Restore habitat, reinstating a natural fire regime and promoting habitat contiguity (P. Taillie in litt. 2016). Undertake further restoration via canopy reduction to significantly increase P. aestivalis habitat availability, and ensure both increased patch size and reduced patch isolation (Pickens et al. 2017). Prioritise conservation resources, particularly the use of prescribed fire, to habitat patches near large, pre-existing longleaf pine forest to ensure >20% habitat within the surrounding landscape, shown to increase pairing and breeding success in the Bachman's Sparrow (Winiarski 2016, Winiarski et al. 2017c). Continue to monitor the population, its trends and ecology, e.g. source/sink dynamics, dynamics as a result of variation in habitat suitability, dispersal and movement, winter habitat use (P. Taillie in litt. 2016).
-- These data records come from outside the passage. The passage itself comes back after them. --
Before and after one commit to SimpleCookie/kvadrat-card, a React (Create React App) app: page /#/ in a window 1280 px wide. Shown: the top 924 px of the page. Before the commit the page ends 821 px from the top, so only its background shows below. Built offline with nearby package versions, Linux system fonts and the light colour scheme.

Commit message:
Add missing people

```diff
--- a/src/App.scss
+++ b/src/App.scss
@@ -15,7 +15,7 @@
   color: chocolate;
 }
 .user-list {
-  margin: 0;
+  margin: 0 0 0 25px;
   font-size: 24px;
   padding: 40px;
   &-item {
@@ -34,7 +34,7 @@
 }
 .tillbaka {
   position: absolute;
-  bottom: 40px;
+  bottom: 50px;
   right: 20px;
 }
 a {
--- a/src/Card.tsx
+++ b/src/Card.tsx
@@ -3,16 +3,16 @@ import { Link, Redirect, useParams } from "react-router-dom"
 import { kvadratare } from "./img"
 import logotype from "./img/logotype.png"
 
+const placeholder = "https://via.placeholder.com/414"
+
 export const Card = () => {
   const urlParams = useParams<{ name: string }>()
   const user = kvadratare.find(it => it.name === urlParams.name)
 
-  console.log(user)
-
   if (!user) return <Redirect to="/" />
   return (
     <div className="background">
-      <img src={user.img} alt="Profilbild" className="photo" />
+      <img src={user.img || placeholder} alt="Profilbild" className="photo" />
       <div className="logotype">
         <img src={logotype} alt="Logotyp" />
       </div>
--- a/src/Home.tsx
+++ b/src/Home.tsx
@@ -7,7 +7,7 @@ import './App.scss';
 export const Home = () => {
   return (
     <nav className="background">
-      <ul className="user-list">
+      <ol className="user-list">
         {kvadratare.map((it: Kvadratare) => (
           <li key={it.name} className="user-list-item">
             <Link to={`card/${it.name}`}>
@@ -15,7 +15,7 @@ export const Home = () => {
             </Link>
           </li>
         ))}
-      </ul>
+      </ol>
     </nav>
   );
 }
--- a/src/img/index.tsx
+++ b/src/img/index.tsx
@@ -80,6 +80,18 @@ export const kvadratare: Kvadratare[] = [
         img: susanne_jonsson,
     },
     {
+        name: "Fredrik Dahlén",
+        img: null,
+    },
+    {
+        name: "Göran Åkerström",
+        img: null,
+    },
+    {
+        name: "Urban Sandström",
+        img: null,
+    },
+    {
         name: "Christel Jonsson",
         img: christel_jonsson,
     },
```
15 cm. A medium sized rufous, grey and buff Sparrow. Upperparts grey streaked brown or rufous, head with vague rufous/brown lateral crown strip and grey median crown stripe, breast buff/grey-buff becoming white on the belly, tail dark paler terminally with small white tip (western races generally paler and more rufous with more buffy breast). Juvenile darker with distinct whitish eye-ring. Similar spp. Should not be sympatric with either Botteri's Sparrow A. botterii or Cassin's Sparrow A. cassinii which are most similar, though care should be taken with out-of-range birds; both these species have a more uniform grey crowned appearance. Voice Song a whistle followed by a trill, usually given from a pine tree or bush or sometimes in a song flight. Hints Shy and secretive except when singing, mostly in the early morning and evening, which continues well into the breeding season.


Text account compilers
Everest, J.

Bird, J., Capper, D., Carpenter, J., Dunning, J., Meehan, T., O'Brien, A., Shackleford, C.E., Taillie, P., Wege, D. & Westrip, J.R.S.

Recommended citation
BirdLife International (2023) Species factsheet: Peucaea aestivalis. Downloaded from http://datazone.birdlife.org/species/factsheet/bachmans-sparrow-peucaea-aestivalis on 27/09/2023. Recommended citation for factsheets for more than one species: BirdLife International (2023) IUCN Red List for birds. Downloaded from http://datazone.birdlife.org on 27/09/2023.